In this context, this paper has two distinct but related goals. The first is to propose a practical method of measuring computational complexity by utility software "Strace", which counts the total number of memory visits while running a model on a computer. The second goal is to propose the "bit by bit" method, which combines measuring computational complexity by "Strace" and measuring model performance by information loss relative to observations, both in bit. For demonstration, we apply the "bit by bit" method to watershed models representing a wide diversity of modelling strategies (artificial neural network, auto-regressive, process-based, and others). We demonstrate that computational complexity as measured by "Strace" is sensitive to all aspects of a model, such as the size of the model itself, the input data it reads, its numerical scheme, and time stepping.
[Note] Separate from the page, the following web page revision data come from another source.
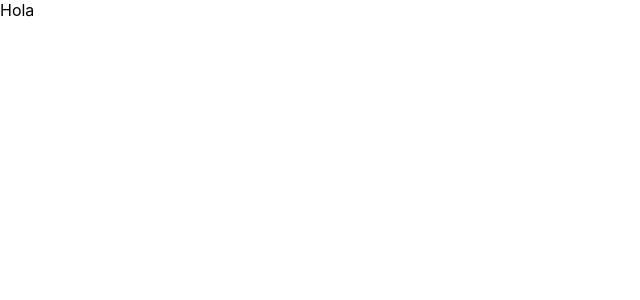
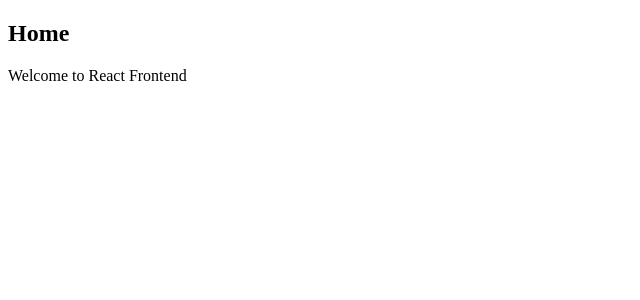
Before and after one commit to yaneth94/MERNCourse, a React (Create React App) app in the folder 02-node-react/react-front/: page / in a window 1280 px wide. Shown: the top 300 px of the page, without its empty margins (0-640 px from the left). Built offline with nearby package versions, Linux system fonts and the light colour scheme.

Commit message:
added basic element

```diff
--- a/02-node-react/react-front/package.json
+++ b/02-node-react/react-front/package.json
@@ -8,6 +8,7 @@
     "@testing-library/user-event": "^7.1.2",
     "react": "^16.13.1",
     "react-dom": "^16.13.1",
+    "react-router-dom": "^5.2.0",
     "react-scripts": "3.4.1"
   },
   "scripts": {
--- a/02-node-react/react-front/public/index.html
+++ b/02-node-react/react-front/public/index.html
@@ -1,43 +1,23 @@
 <!DOCTYPE html>
 <html lang="en">
-  <head>
+
+<head>
     <meta charset="utf-8" />
     <link rel="icon" href="%PUBLIC_URL%/favicon.ico" />
     <meta name="viewport" content="width=device-width, initial-scale=1" />
     <meta name="theme-color" content="#000000" />
-    <meta
-      name="description"
-      content="Web site created using create-react-app"
-    />
+    <meta name="description" content="Web site created using create-react-app" />
     <link rel="apple-touch-icon" href="%PUBLIC_URL%/logo192.png" />
-    <!--
-      manifest.json provides metadata used when your web app is installed on a
-      user's mobile device or desktop. See https://developers.google.com/web/fundamentals/web-app-manifest/
-    -->
     <link rel="manifest" href="%PUBLIC_URL%/manifest.json" />
-    <!--
-      Notice the use of %PUBLIC_URL% in the tags above.
-      It will be replaced with the URL of the `public` folder during the build.
-      Only files inside the `public` folder can be referenced from the HTML.
+    <link rel="stylesheet" href="https://unpkg.com/bootstrap-material-design@4.1.1/dist/css/bootstrap-material-design.min.css" integrity="sha384-wXznGJNEXNG1NFsbm0ugrLFMQPWswR3lds2VeinahP8N0zJw9VWSopbjv2x7WCvX" crossorigin="anonymous">
+    <title>React App</title>
 
-      Unlike "/favicon.ico" or "favicon.ico", "%PUBLIC_URL%/favicon.ico" will
-      work correctly both with client-side routing and a non-root public URL.
-      Learn how to configure a non-root public URL by running `npm run build`.
-    -->
-    <title>React App</title>
-  </head>
-  <body>
+</head>
+
+<body>
     <noscript>You need to enable JavaScript to run this app.</noscript>
     <div id="root"></div>
-    <!--
-      This HTML file is a template.
-      If you open it directly in the browser, you will see an empty page.
 
-      You can add webfonts, meta tags, or analytics to this file.
-      The build step will place the bundled scripts into the <body> tag.
+</body>
 
-      To begin the development, run `npm start` or `yarn start`.
-      To create a production bundle, use `npm run build` or `yarn build`.
-    -->
-  </body>
 </html>
--- a/02-node-react/react-front/src/App.jsx
+++ b/02-node-react/react-front/src/App.jsx
@@ -1,8 +1,13 @@
 import React from "react";
-import "./App.css";
+import { BrowserRouter as Router } from "react-router-dom";
+import MainRouter from "./MainRouter";
 
 function App() {
-  return <div className="App"> Hola </div>;
+  return (
+    <Router>
+      <MainRouter></MainRouter>
+    </Router>
+  );
 }
 
 export default App;
--- /dev/null
+++ b/02-node-react/react-front/src/MainRouter.jsx
@@ -0,0 +1,17 @@
+import React from "react";
+import { Route, Switch } from "react-router-dom";
+import Home from "./core/Home";
+import Signup from "./user/Signup";
+
+function MainRouter() {
+  return (
+    <div>
+      <Switch>
+        <Route path="/" exact component={Home}></Route>
+        <Route path="/signup" exact component={Signup}></Route>
+      </Switch>
+    </div>
+  );
+}
+
+export default MainRouter;
--- /dev/null
+++ b/02-node-react/react-front/src/core/Home.jsx
@@ -0,0 +1,12 @@
+import React from "react";
+
+function Home() {
+  return (
+    <div className="jumbotron">
+      <h2>Home</h2>
+      <p className="lead">Welcome to React Frontend</p>
+    </div>
+  );
+}
+
+export default Home;
--- a/02-node-react/react-front/src/index.css
+++ /dev/null
@@ -1,13 +0,0 @@
-body {
-  margin: 0;
-  font-family: -apple-system, BlinkMacSystemFont, 'Segoe UI', 'Roboto', 'Oxygen',
-    'Ubuntu', 'Cantarell', 'Fira Sans', 'Droid Sans', 'Helvetica Neue',
-    sans-serif;
-  -webkit-font-smoothing: antialiased;
-  -moz-osx-font-smoothing: grayscale;
-}
-
-code {
-  font-family: source-code-pro, Menlo, Monaco, Consolas, 'Courier New',
-    monospace;
-}
--- a/02-node-react/react-front/src/index.jsx
+++ b/02-node-react/react-front/src/index.jsx
@@ -1,6 +1,5 @@
 import React from "react";
 import ReactDOM from "react-dom";
-import "./index.css";
 import App from "./App";
 
 ReactDOM.render(
--- /dev/null
+++ b/02-node-react/react-front/src/user/Signup.jsx
@@ -0,0 +1,22 @@
+import React, { Component } from "react";
+import PropTypes from "prop-types";
+
+class Signup extends Component {
+  constructor(props) {
+    super(props);
+  }
+
+  componentWillMount() {}
+
+  render() {
+    return (
+      <div>
+        <h2>Signup</h2>
+      </div>
+    );
+  }
+}
+
+Signup.propTypes = {};
+
+export default Signup;
```
Also changed, not shown: 02-node-react/react-front/src/App.css (deleted), 1 other file (tests, documents, lock files or other folders).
We further demonstrate that for each model, the bit counts for computational complexity exceed those for performance by several orders of magnitude and that the differences among the models for both computational complexity and performance can be explained by their setup and are in accordance with expectations.
We conclude that measuring computational complexity by "Strace" is practical, and it is also general in the sense that it can be applied to any model that can be run on a digital computer. We further conclude that the "bit by bit" approach is general in the sense that it measures two key aspects of a model in the single unit of bit. We suggest that it can be enhanced by additionally measuring a model's descriptive complexity-also in bit.
ASJC Scopus subject areas
- Water Science and Technology
- Earth and Planetary Sciences (miscellaneous)